§ **What you are asked to do**: The entries that follow need to be reproduced exactly, minus any images.

──────── Records for this task

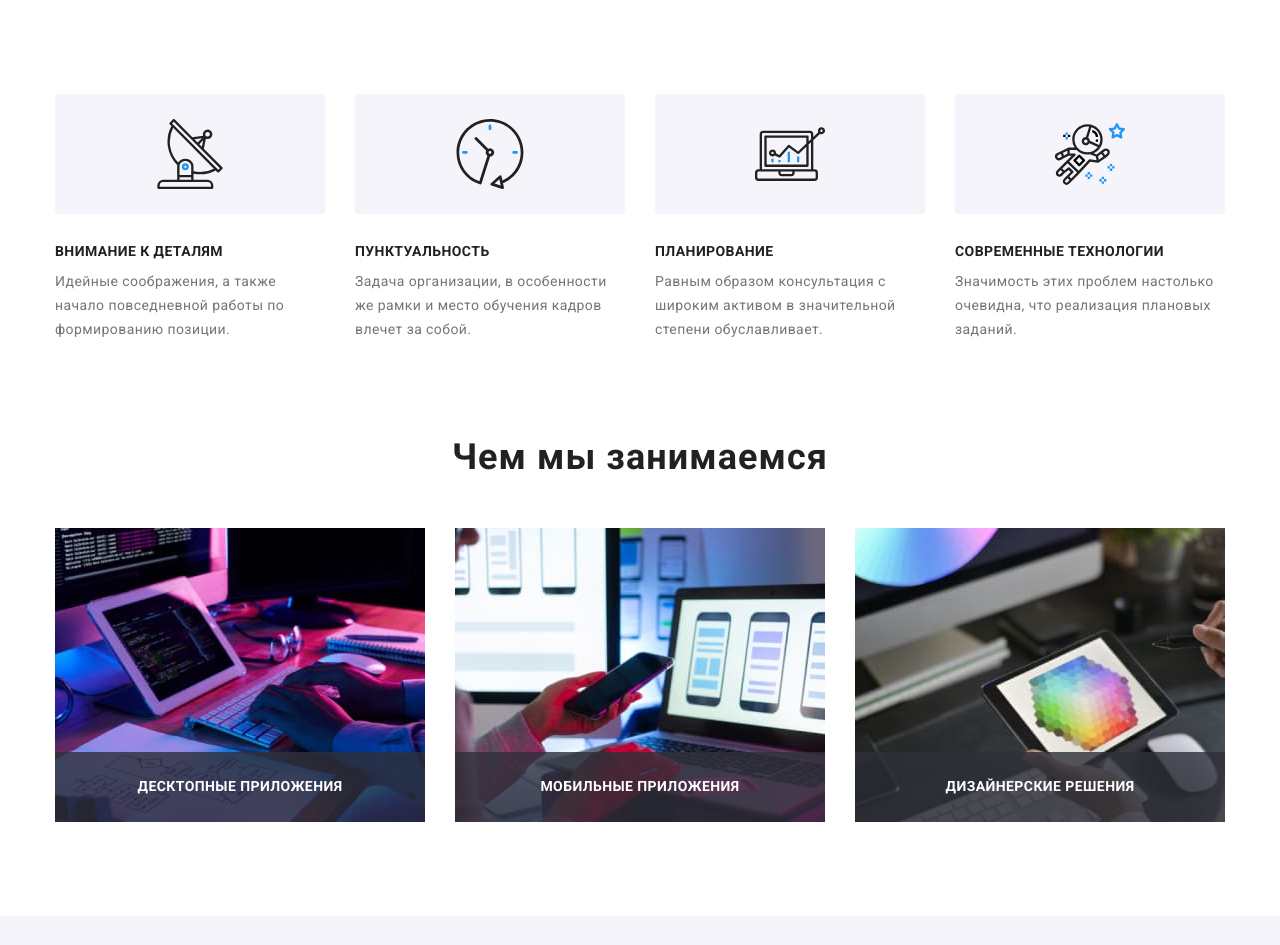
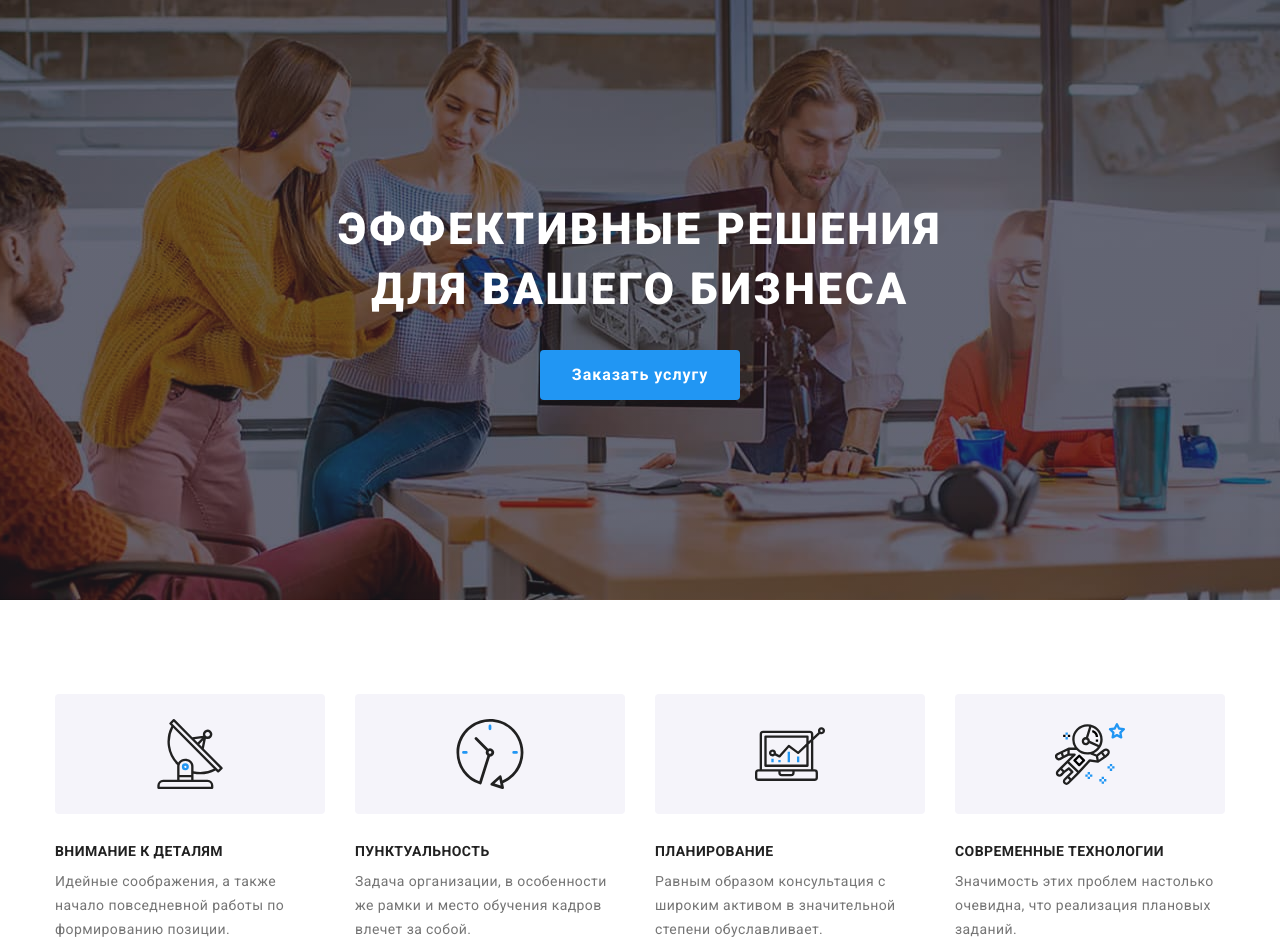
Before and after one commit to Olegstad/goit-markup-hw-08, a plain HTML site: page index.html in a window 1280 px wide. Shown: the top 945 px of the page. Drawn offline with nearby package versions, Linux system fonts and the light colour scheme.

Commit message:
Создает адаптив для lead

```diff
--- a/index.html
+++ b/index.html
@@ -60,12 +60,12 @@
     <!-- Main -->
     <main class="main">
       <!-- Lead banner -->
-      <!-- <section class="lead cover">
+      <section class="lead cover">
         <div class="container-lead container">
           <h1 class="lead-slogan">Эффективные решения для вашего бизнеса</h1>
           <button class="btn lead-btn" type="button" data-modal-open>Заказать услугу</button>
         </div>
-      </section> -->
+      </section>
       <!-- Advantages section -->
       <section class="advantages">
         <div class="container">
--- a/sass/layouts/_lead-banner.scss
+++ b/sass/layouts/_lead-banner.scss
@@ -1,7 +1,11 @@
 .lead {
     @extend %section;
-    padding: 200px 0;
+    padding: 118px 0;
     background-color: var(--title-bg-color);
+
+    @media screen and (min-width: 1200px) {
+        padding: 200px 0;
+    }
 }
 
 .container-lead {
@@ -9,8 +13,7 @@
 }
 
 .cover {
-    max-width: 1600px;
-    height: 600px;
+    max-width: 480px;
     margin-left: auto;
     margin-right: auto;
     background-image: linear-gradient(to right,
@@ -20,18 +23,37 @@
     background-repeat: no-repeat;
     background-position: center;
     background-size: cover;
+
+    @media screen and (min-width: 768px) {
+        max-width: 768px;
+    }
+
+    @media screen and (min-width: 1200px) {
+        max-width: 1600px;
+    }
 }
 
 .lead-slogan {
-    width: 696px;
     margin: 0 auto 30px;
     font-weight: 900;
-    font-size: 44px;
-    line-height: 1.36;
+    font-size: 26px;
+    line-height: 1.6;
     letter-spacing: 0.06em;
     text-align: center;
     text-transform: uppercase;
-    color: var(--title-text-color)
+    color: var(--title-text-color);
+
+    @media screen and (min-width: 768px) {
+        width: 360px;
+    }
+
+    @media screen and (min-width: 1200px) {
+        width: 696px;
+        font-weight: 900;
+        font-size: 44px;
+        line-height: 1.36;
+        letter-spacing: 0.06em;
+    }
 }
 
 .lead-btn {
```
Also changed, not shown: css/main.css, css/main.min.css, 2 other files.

────────────────

§ **Result of this exercise**:
Before and after one commit to Olegstad/goit-markup-hw-08, a plain HTML site: page index.html in a window 1280 px wide. Shown: the top 945 px of the page. Drawn offline with nearby package versions, Linux system fonts and the light colour scheme.

Commit message:
Создает адаптив для lead

```diff
--- a/index.html
+++ b/index.html
@@ -60,12 +60,12 @@
     <!-- Main -->
     <main class="main">
       <!-- Lead banner -->
-      <!-- <section class="lead cover">
+      <section class="lead cover">
         <div class="container-lead container">
           <h1 class="lead-slogan">Эффективные решения для вашего бизнеса</h1>
           <button class="btn lead-btn" type="button" data-modal-open>Заказать услугу</button>
         </div>
-      </section> -->
+      </section>
       <!-- Advantages section -->
       <section class="advantages">
         <div class="container">
--- a/sass/layouts/_lead-banner.scss
+++ b/sass/layouts/_lead-banner.scss
@@ -1,7 +1,11 @@
 .lead {
     @extend %section;
-    padding: 200px 0;
+    padding: 118px 0;
     background-color: var(--title-bg-color);
+
+    @media screen and (min-width: 1200px) {
+        padding: 200px 0;
+    }
 }
 
 .container-lead {
@@ -9,8 +13,7 @@
 }
 
 .cover {
-    max-width: 1600px;
-    height: 600px;
+    max-width: 480px;
     margin-left: auto;
     margin-right: auto;
     background-image: linear-gradient(to right,
@@ -20,18 +23,37 @@
     background-repeat: no-repeat;
     background-position: center;
     background-size: cover;
+
+    @media screen and (min-width: 768px) {
+        max-width: 768px;
+    }
+
+    @media screen and (min-width: 1200px) {
+        max-width: 1600px;
+    }
 }
 
 .lead-slogan {
-    width: 696px;
     margin: 0 auto 30px;
     font-weight: 900;
-    font-size: 44px;
-    line-height: 1.36;
+    font-size: 26px;
+    line-height: 1.6;
     letter-spacing: 0.06em;
     text-align: center;
     text-transform: uppercase;
-    color: var(--title-text-color)
+    color: var(--title-text-color);
+
+    @media screen and (min-width: 768px) {
+        width: 360px;
+    }
+
+    @media screen and (min-width: 1200px) {
+        width: 696px;
+        font-weight: 900;
+        font-size: 44px;
+        line-height: 1.36;
+        letter-spacing: 0.06em;
+    }
 }
 
 .lead-btn {
```
Also changed, not shown: css/main.css, css/main.min.css, 2 other files.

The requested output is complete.